inMotion: A phone-based randomized controlled trial to increase physical activity and improve mood

TitleinMotion: A phone-based randomized controlled trial to increase physical activity and improve mood
Publication TypeJournal Article
AuthorsArtherholt S, Smith AE, Acosta Garcia MJ, Bombardier CH
JournalInternational Journal of MS Care

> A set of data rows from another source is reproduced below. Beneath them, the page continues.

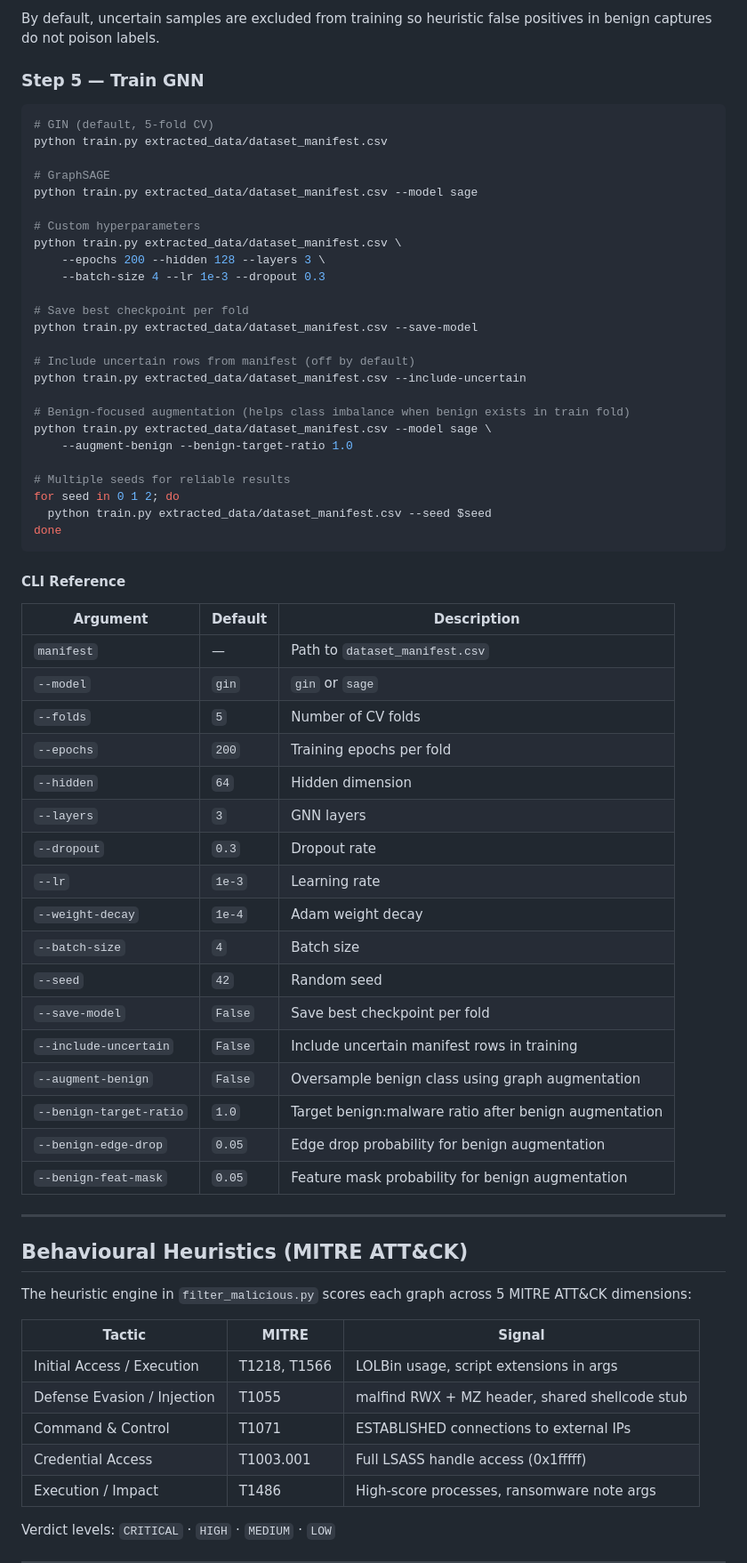
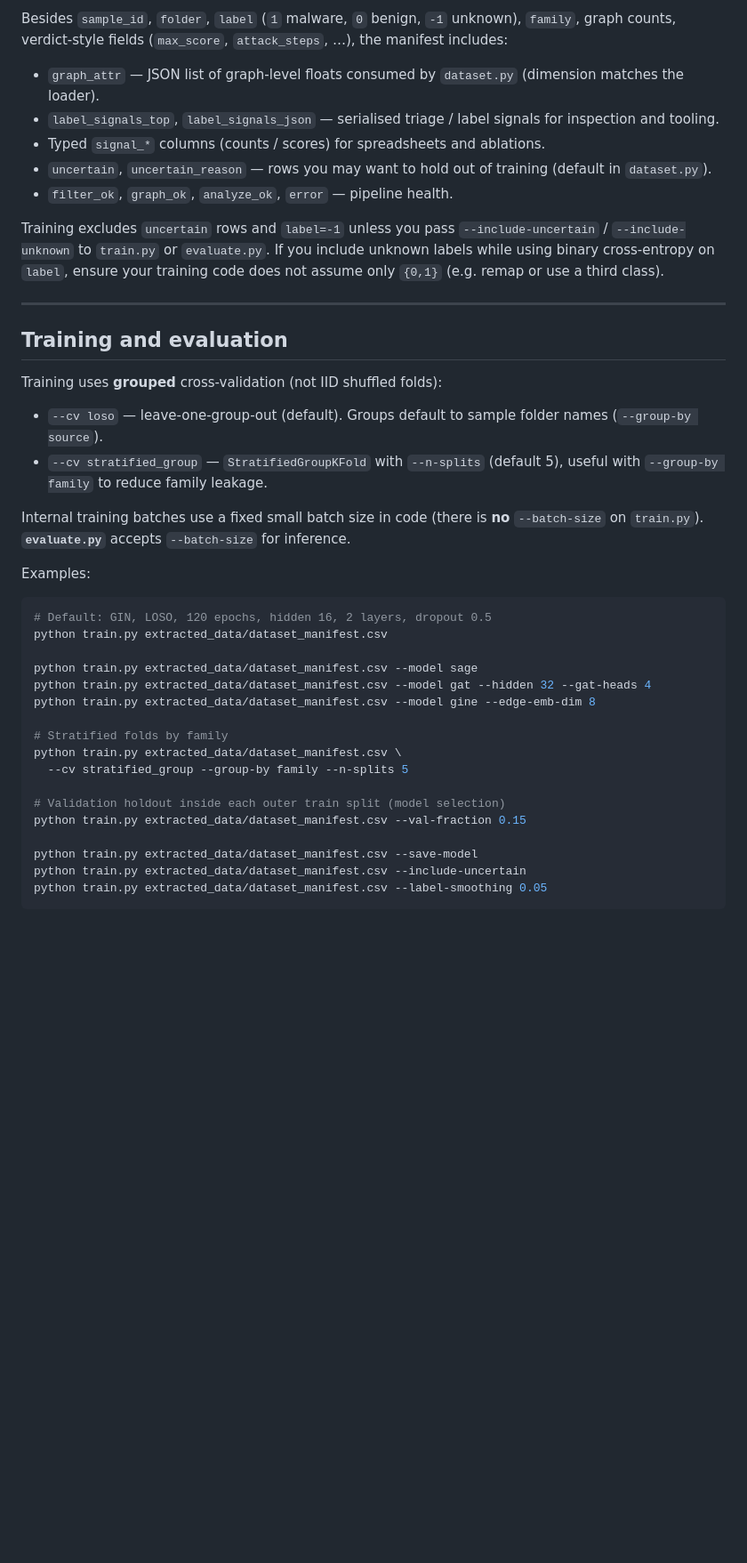
Before and after one commit to variablevar/bug-free-happiness, a Markdown page: README.md, the part around one of its changes. Shown at 89% size. Rendered like a GitHub page; blank space fills up the shorter version.

````diff
--- a/README.md
+++ b/README.md
@@ -175,71 +140,44 @@ Produces `extracted_data/dataset_manifest.csv`:
 
-By default, uncertain samples are excluded from training so heuristic false positives
-in benign captures do not poison labels.
+Besides `sample_id`, `folder`, `label` (`1` malware, `0` benign, `-1` unknown), `family`, graph counts, verdict-style fields (`max_score`, `attack_steps`, …), the manifest includes:
 
-### Step 5 — Train GNN
+- `graph_attr` — JSON list of graph-level floats consumed by `dataset.py` (dimension matches the loader).
+- `label_signals_top`, `label_signals_json` — serialised triage / label signals for inspection and tooling.
+- Typed `signal_*` columns (counts / scores) for spreadsheets and ablations.
+- `uncertain`, `uncertain_reason` — rows you may want to hold out of training (default in `dataset.py`).
+- `filter_ok`, `graph_ok`, `analyze_ok`, `error` — pipeline health.
 
-```bash
-# GIN (default, 5-fold CV)
-python train.py extracted_data/dataset_manifest.csv
-
-# GraphSAGE
-python train.py extracted_data/dataset_manifest.csv --model sage
-
-# Custom hyperparameters
-python train.py extracted_data/dataset_manifest.csv \
-    --epochs 200 --hidden 128 --layers 3 \
-    --batch-size 4 --lr 1e-3 --dropout 0.3
-
-# Save best checkpoint per fold
-python train.py extracted_data/dataset_manifest.csv --save-model
-
-# Include uncertain rows from manifest (off by default)
-python train.py extracted_data/dataset_manifest.csv --include-uncertain
-
-# Benign-focused augmentation (helps class imbalance when benign exists in train fold)
-python train.py extracted_data/dataset_manifest.csv --model sage \
-    --augment-benign --benign-target-ratio 1.0
-
-# Multiple seeds for reliable results
-for seed in 0 1 2; do
-  python train.py extracted_data/dataset_manifest.csv --seed $seed
-done
-```
-
-#### CLI Reference
-
-| Argument | Default | Description |
-|---|---|---|
-| `manifest` | — | Path to `dataset_manifest.csv` |
-| `--model` | `gin` | `gin` or `sage` |
-| `--folds` | `5` | Number of CV folds |
-| `--epochs` | `200` | Training epochs per fold |
-| `--hidden` | `64` | Hidden dimension |
-| `--layers` | `3` | GNN layers |
-| `--dropout` | `0.3` | Dropout rate |
-| `--lr` | `1e-3` | Learning rate |
-| `--weight-decay` | `1e-4` | Adam weight decay |
-| `--batch-size` | `4` | Batch size |
-| `--seed` | `42` | Random seed |
-| `--save-model` | `False` | Save best checkpoint per fold |
-| `--include-uncertain` | `False` | Include uncertain manifest rows in training |
-| `--augment-benign` | `False` | Oversample benign class using graph augmentation |
-| `--benign-target-ratio` | `1.0` | Target benign:malware ratio after benign augmentation |
-| `--benign-edge-drop` | `0.05` | Edge drop probability for benign augmentation |
-| `--benign-feat-mask` | `0.05` | Feature mask probability for benign augmentation |
+Training excludes `uncertain` rows and `label=-1` unless you pass `--include-uncertain` / `--include-unknown` to `train.py` or `evaluate.py`. If you include unknown labels while using binary cross-entropy on `label`, ensure your training code does not assume only `{0,1}` (e.g. remap or use a third class).
 
 ---
 
-## Behavioural Heuristics (MITRE ATT&CK)
+## Training and evaluation
 
-The heuristic engine in `filter_malicious.py` scores each graph across 5 MITRE ATT&CK dimensions:
+Training uses **grouped** cross-validation (not IID shuffled folds):
 
-| Tactic | MITRE | Signal |
-|---|---|---|
-| Initial Access / Execution | T1218, T1566 | LOLBin usage, script extensions in args |
-| Defense Evasion / Injection | T1055 | malfind RWX + MZ header, shared shellcode stub |
-| Command & Control | T1071 | ESTABLISHED connections to external IPs |
-| Credential Access | T1003.001 | Full LSASS handle access (0x1fffff) |
-| Execution / Impact | T1486 | High-score processes, ransomware note args |
+- `--cv loso` — leave-one-group-out (default). Groups default to sample folder names (`--group-by source`).
+- `--cv stratified_group` — `StratifiedGroupKFold` with `--n-splits` (default 5), useful with `--group-by family` to reduce family leakage.
 
-Verdict levels: `CRITICAL` · `HIGH` · `MEDIUM` · `LOW`
+Internal training batches use a fixed small batch size in code (there is **no** `--batch-size` on `train.py`). **`evaluate.py`** accepts `--batch-size` for inference.
+
+Examples:
+
+```bash
+# Default: GIN, LOSO, 120 epochs, hidden 16, 2 layers, dropout 0.5
+python train.py extracted_data/dataset_manifest.csv
+
+python train.py extracted_data/dataset_manifest.csv --model sage
+python train.py extracted_data/dataset_manifest.csv --model gat --hidden 32 --gat-heads 4
+python train.py extracted_data/dataset_manifest.csv --model gine --edge-emb-dim 8
+
+# Stratified folds by family
+python train.py extracted_data/dataset_manifest.csv \
+  --cv stratified_group --group-by family --n-splits 5
+
+# Validation holdout inside each outer train split (model selection)
+python train.py extracted_data/dataset_manifest.csv --val-fraction 0.15
+
+python train.py extracted_data/dataset_manifest.csv --save-model
+python train.py extracted_data/dataset_manifest.csv --include-uncertain
+python train.py extracted_data/dataset_manifest.csv --label-smoothing 0.05
+```
+
````
Also changed, not shown: other parts of README.md (+121 -135 lines).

Background: Major depressive disorder (MDD) is a common secondary condition in individuals with multiple sclerosis (MS), with a lifetime prevalence estimated to be near 50%. MDD is highly disabling in this population, contributing to time lost from work, low quality of life, and poor health. Commonly used treatments for MDD are not effective for many with MS, and there are often major barriers to treatment. Numerous studies have shown that inactivity is a risk factor for MDD, while increased activity is associated with reduced risk of MDD. We have previously shown that physical activity has promise as a treatment for MDD, especially for people with disabilities such as MS who may be inactive. The current study extends this model to people aging with MS and/or with limited mobility, including wheelchair users. Objectives: The inMotion Study is an ongoing randomized controlled trial (RCT) for people aged ≥45 with depressive symptoms (10 or higher on the PHQ-9). The objectives are to increase physical activity and improve mood. Methods: Participation is entirely by phone. Participants in the treatment condition receive seven motivational interviewing (MI) sessions over 12 weeks in which they review exercise history, goals, benefits, and barriers with a study counselor. Half of the intervention group receives two booster calls during the maintenance phase of the study (weeks 13–24). Participants in the control condition receive a single psychoeducational session at week 0. All participants are mailed an MS exercise DVD. Physical activity is recorded via actigraphy at baseline, 12 weeks, and 24 weeks. An independent examiner assesses outcomes in both groups at 12 and 24 weeks. Results: To date, 219 potential participants with MS have been screened, with 52 enrolled (24%), 6 refused (3%), and 161 ineligible (74%). Ineligibility has been due primarily to lack of depressive symptoms (N = 98, 61%). Conclusions: A phone-based intervention to increase physical activity and improve depression in people with MS is feasible, although recruitment challenges have been significant. Results of this RCT will determine the efficacy of this phone-based MI approach to improving mood in people with MS, and will explore potential mediators such as fatigue, pain, and general health.